Posted on 21st December 2011.

Should care providers be ranked like hotels?

Customer review websites are common place on the internet.  Many of us will not book a holiday without first checking a resort’s ranking on Tripadvisor; we won’t buy anything off eBay from a seller with a user ranking of less than 95% and we may even choose not to sit through a movie which scores less than seven out of ten on IMDB.

So the recent announcement that the government is planning to introduce a “Tripadvisor style” website which will rate the UK’s various care providers is, on the face of it, very exciting news.

The plan is that users will be able to rate the care that they, or their loved ones, have received either in a residential care home or in their own home.  Any allegations of neglect or mistreatment could then form the basis for investigation by the Care Quality Commission.  Although, it should be emphasised that no details of how the site will be run, or who will run it, have yet been made public.
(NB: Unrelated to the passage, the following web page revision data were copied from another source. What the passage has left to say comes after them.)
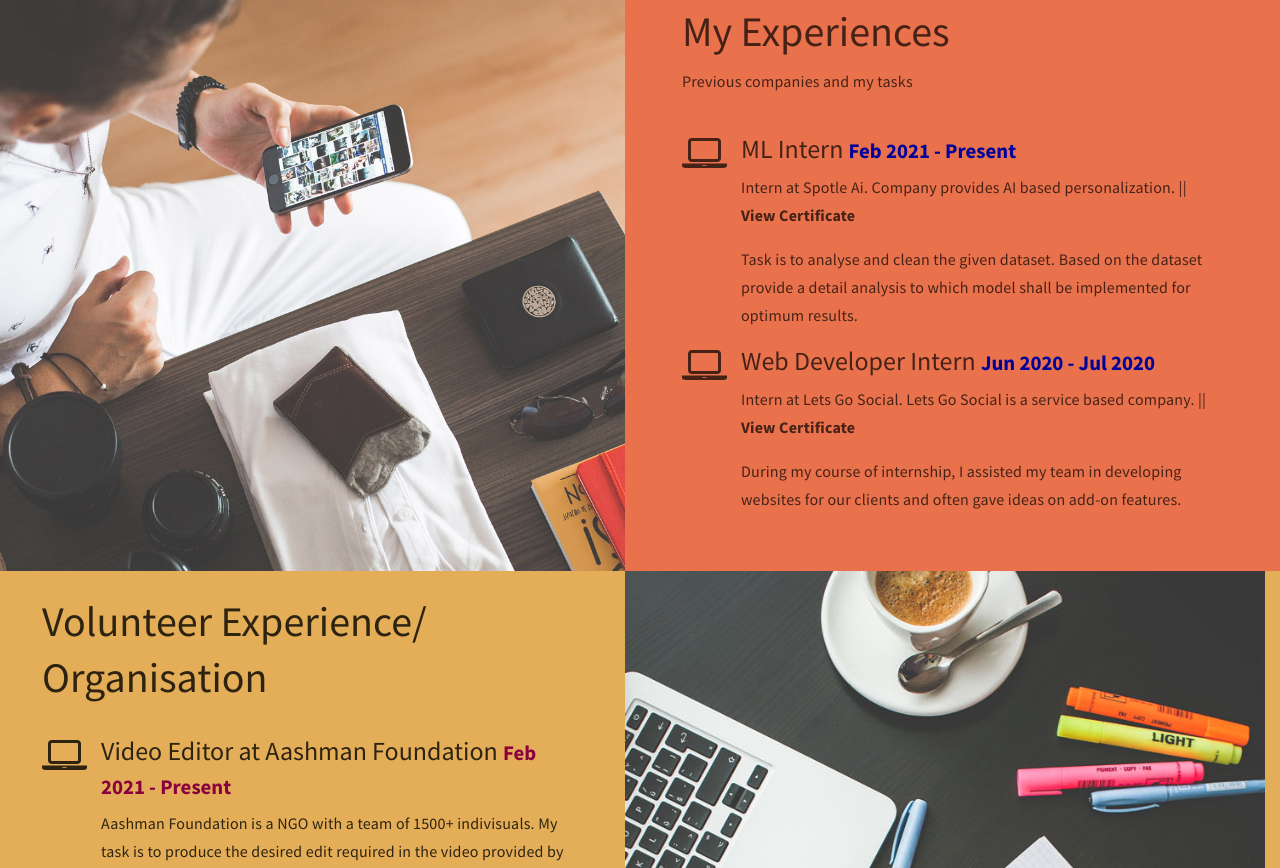
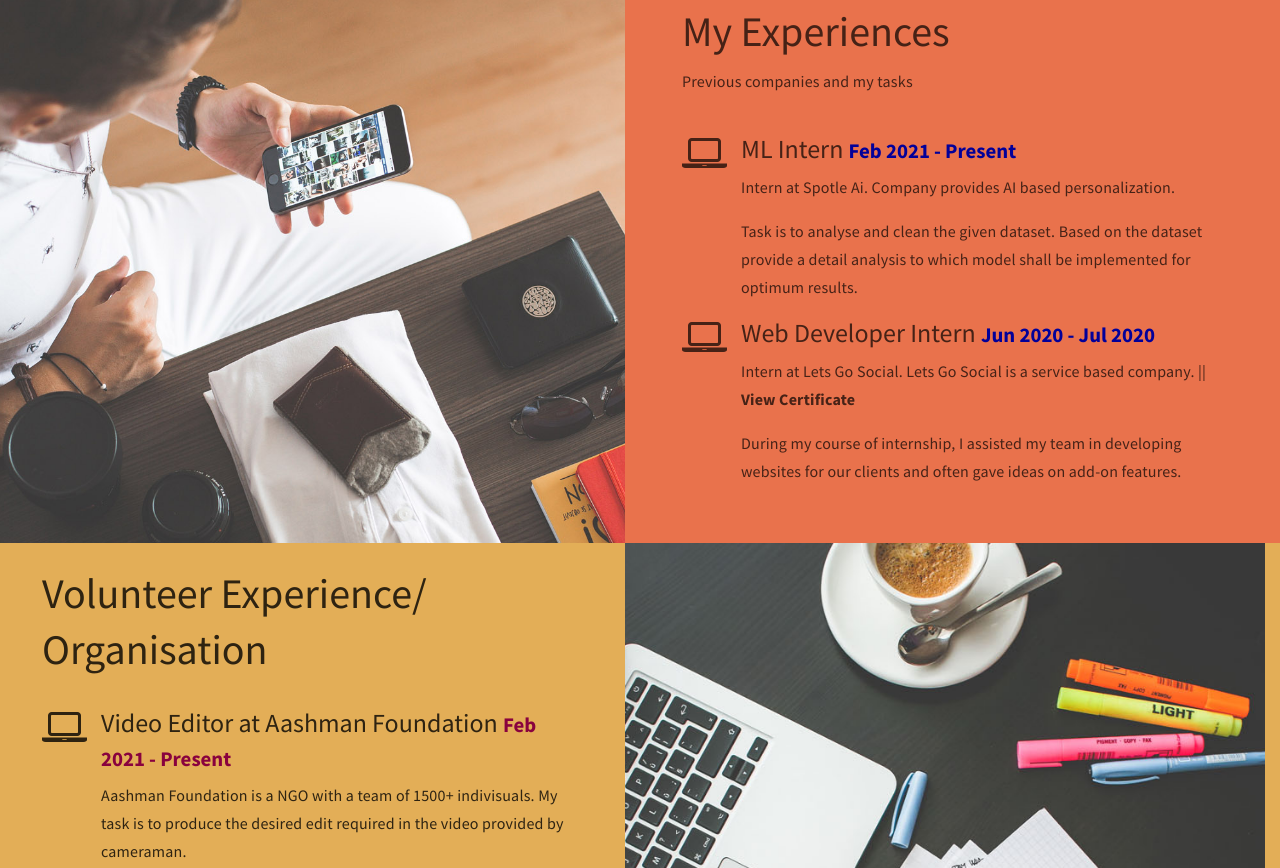
Before and after one commit to gaulghost/gaulghost.github.io, a plain HTML site: page index.html in a window 1280 px wide. Shown: the part 1731-2599 px from the top of the page. Drawn offline with Linux system fonts and the light colour scheme.

Commit message:
Updated Resume & removed wrong link

```diff
--- a/index.html
+++ b/index.html
@@ -183,7 +183,7 @@
                                 </div>
                                 <div class="media-body">
                                     <h3 class="media-heading">ML Intern <small>Feb 2021 - Present</small></h3>
-                                    <p class="color-white">Intern at Spotle Ai. Company provides AI based personalization. || <a href="document/LetsGoSocial.pdf" target="_blank">View Certificate</a></p>
+                                    <p class="color-white">Intern at Spotle Ai. Company provides AI based personalization. <a href="" target="_blank"></a></p>
                                     <p class="color-white">Task is to analyse and clean the given dataset. Based on the dataset provide a detail analysis to which model shall be implemented for optimum results.</p>
                                 </div>
                             </div>
```
Also changed, not shown: 1 other file.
This will be the first time that a single database of English care providers has been created; it is something that should have been done years ago and  has the potential greatly improve standards of care across the country.

That is, as long as it is done properly…

Tripadvisor, Ebay and IMDB are gigantic international websites which have been around for years and receive vast amounts of web traffic every month, meaning that the impact of people cynically abusing the system is diluted.  Even so, there are many reports within the hospitality industry of hotel operators artificially inflating scores as well as customers threatening a negative review unless they receive a discount.

With the best will in the world, any UK care focused website will be small in comparison to these colossal sites, and therefore the potential to abuse the system will be much increased – if a care home only had ten reviews the impact of one fake one would be significant.  If the system is going to work properly it needs to be trusted by the users and so those responsible for the site’s implementation need to find a way to make it easy to use, but difficult to abuse – easier said than done.

As report after report reviles the way that the most vulnerable in our society are cared for, all reputable care providers are united in the belief that something must be done to ensure that bad care practises are stopped and the worst care providers are closed down.  Innovative solutions, such as this new website, can definitely help in this battle and so, despite our concerns about how it may be implemented, we are very much in favour of this new site and look forward to learning more about how it will work.

Sally Tomkotowicz